“Just as in any disaster or high impact event, a hurricane or tornado, hospitals make great efforts to triage patients, and they will treat the most critical patients that they have to and divert patients to other facilities which may have their capacity to treat them,” Riggi said. “There is a triage and a downtime process that's put in place just as they would for any major event, even a physical disaster.”
Riggi points to the 2021 cyberattack on the University of Vermont Medical Center as the first widespread publicity about a cybersecurity incident as attacks against hospitals ramped up during the COVID-19 pandemic. As many do in the field, he nods to the center's president and CEO Steve Leffler for sharing the lessons learned from the attack and spurring on the industry to catch up with the threat.
Hospitals are ramping up cyber defenses and assessing chinks in the armor, Riggi noted. He sees more hospitals putting downtime procedures into place to compensate for the potential of one to four weeks without medical technology.
Healthcare wants more government help to fight off attackers
Up against the digital infiltration of hostile nation states, hospitals can play technical defense, Riggi noted. “But ultimately, we cannot be successful unless there is a compatible offensive strategy as well by the government.”
“The security of medical devices has been a long, long concern in the healthcare industry, mainly because many of the devices were built very well,” Riggi said. “They were built around 15 or 20 years ago. When these devices were brought online years ago, they did not have the built-in cybersecurity protections necessary to help defend against current threats that we now have.”
The AHA has been a vocal supporter of the Protecting and Transforming Cyber Health Care (PATCH) Act, which would have mandated cybersecurity controls be put in place by manufacturers. However, the FDA appropriations bill passed in September without the cybersecurity requirements.
Sens. Patty Murray and Richard Burr and Rep. Frank Pallone reasserted Congress’ commitment “to revisit these key priorities” ahead of the December government funding deadline.
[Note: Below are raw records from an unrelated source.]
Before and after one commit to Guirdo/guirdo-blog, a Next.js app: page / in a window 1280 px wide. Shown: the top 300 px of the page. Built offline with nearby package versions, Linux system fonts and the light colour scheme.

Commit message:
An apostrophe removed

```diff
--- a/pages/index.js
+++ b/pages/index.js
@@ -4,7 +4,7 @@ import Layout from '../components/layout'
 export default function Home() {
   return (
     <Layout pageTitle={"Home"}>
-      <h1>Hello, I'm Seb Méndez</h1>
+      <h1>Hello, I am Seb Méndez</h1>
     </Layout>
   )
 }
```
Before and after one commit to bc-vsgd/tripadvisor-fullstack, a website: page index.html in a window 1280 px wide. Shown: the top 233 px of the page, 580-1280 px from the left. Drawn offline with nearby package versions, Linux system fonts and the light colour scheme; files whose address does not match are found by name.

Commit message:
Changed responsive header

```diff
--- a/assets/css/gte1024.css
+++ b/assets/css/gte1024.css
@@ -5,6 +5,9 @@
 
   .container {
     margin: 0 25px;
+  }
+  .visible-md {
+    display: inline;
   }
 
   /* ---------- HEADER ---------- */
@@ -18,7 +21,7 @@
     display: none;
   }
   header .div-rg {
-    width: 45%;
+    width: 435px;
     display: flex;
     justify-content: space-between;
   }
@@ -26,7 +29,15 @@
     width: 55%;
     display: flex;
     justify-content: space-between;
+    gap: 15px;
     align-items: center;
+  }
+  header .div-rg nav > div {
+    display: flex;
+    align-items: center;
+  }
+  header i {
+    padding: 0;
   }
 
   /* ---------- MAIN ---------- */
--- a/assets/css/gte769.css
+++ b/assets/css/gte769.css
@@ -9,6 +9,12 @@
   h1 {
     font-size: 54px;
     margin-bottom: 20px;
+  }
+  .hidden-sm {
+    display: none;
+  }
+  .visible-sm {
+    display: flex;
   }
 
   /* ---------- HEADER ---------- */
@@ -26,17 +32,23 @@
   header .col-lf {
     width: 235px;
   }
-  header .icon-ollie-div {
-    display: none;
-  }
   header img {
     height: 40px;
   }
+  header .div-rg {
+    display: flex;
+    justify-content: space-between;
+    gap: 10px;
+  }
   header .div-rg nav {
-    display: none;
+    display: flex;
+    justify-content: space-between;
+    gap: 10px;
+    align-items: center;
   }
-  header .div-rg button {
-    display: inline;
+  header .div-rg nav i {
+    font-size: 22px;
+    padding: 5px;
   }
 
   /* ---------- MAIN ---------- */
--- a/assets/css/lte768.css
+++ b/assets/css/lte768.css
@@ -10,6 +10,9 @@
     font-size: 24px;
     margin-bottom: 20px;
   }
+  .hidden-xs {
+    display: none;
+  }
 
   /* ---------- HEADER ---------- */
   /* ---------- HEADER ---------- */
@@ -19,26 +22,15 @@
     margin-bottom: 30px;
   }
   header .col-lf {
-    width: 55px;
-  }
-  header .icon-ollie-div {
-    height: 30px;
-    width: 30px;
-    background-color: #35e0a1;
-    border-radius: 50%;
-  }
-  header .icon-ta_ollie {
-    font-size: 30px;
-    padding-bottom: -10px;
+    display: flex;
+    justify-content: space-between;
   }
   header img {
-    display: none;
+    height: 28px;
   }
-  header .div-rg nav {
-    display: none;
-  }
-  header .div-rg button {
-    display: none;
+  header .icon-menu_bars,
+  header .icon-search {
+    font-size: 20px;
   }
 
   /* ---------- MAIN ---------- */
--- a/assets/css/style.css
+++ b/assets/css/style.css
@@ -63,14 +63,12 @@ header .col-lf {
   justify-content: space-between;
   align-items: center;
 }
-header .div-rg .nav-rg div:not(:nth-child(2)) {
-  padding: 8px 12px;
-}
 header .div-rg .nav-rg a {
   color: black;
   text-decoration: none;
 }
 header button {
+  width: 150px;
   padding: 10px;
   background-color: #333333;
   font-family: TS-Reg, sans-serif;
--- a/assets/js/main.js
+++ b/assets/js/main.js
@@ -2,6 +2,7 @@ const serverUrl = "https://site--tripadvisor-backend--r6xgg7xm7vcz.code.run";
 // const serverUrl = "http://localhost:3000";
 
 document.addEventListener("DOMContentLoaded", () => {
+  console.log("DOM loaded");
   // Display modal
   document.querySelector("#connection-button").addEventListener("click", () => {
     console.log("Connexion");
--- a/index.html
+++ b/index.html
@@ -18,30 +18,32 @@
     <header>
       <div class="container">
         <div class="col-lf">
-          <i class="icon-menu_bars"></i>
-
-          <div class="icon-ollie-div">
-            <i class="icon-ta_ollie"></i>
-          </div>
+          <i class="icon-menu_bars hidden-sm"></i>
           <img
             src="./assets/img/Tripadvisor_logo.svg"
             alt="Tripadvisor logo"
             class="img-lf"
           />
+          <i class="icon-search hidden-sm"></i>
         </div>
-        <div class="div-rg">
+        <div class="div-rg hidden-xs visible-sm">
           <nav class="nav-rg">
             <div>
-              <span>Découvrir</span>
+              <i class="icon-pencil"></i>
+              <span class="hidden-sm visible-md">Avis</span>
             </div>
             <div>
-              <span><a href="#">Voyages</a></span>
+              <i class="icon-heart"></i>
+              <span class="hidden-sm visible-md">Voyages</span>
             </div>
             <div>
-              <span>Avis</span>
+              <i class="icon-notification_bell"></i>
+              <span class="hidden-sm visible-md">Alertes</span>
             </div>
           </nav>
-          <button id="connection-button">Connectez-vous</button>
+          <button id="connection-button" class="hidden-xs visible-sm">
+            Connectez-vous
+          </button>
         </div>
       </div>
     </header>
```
Recent AHA-supported legislation also includes the Healthcare Cybersecurity Act. The bipartisan bill, which has been introduced in the House and Senate, would direct the Cybersecurity and Infrastructure Security Agency to collaborate with the Department of Health and Human Services to improve cybersecurity.
In announcing the act, Sen. Jacky Rosen cited the status of hospitals and health centers as a part of critical infrastructure that when compromised can drive up the cost of care and create negative patient health outcomes.
The measured impact on patient safety also was emphasized in a poll released in September by the Ponemon Institute.
While Riggi agrees that patients’ safety is at risk, the AHA released a blog post stating that the Ponemon poll does a disservice to healthcare providers and propagates the myth that hospitals are to blame for ongoing attacks.
“First, that assumes it's a low priority, not the case,” Riggi said. “It also assumes that if you are attacked, you were somehow negligent—not the case, even the federal government cannot 100% prevent attacks against their own agencies, so no one is immune.
"Until the government provides a safe harbor from regulatory and civil action, hospitals will always be concerned about speaking out. There's often this feeling by the victim organizations that they are exposed to re-victimization due to regulatory and civil actions which follow whether they have merit or not," he said.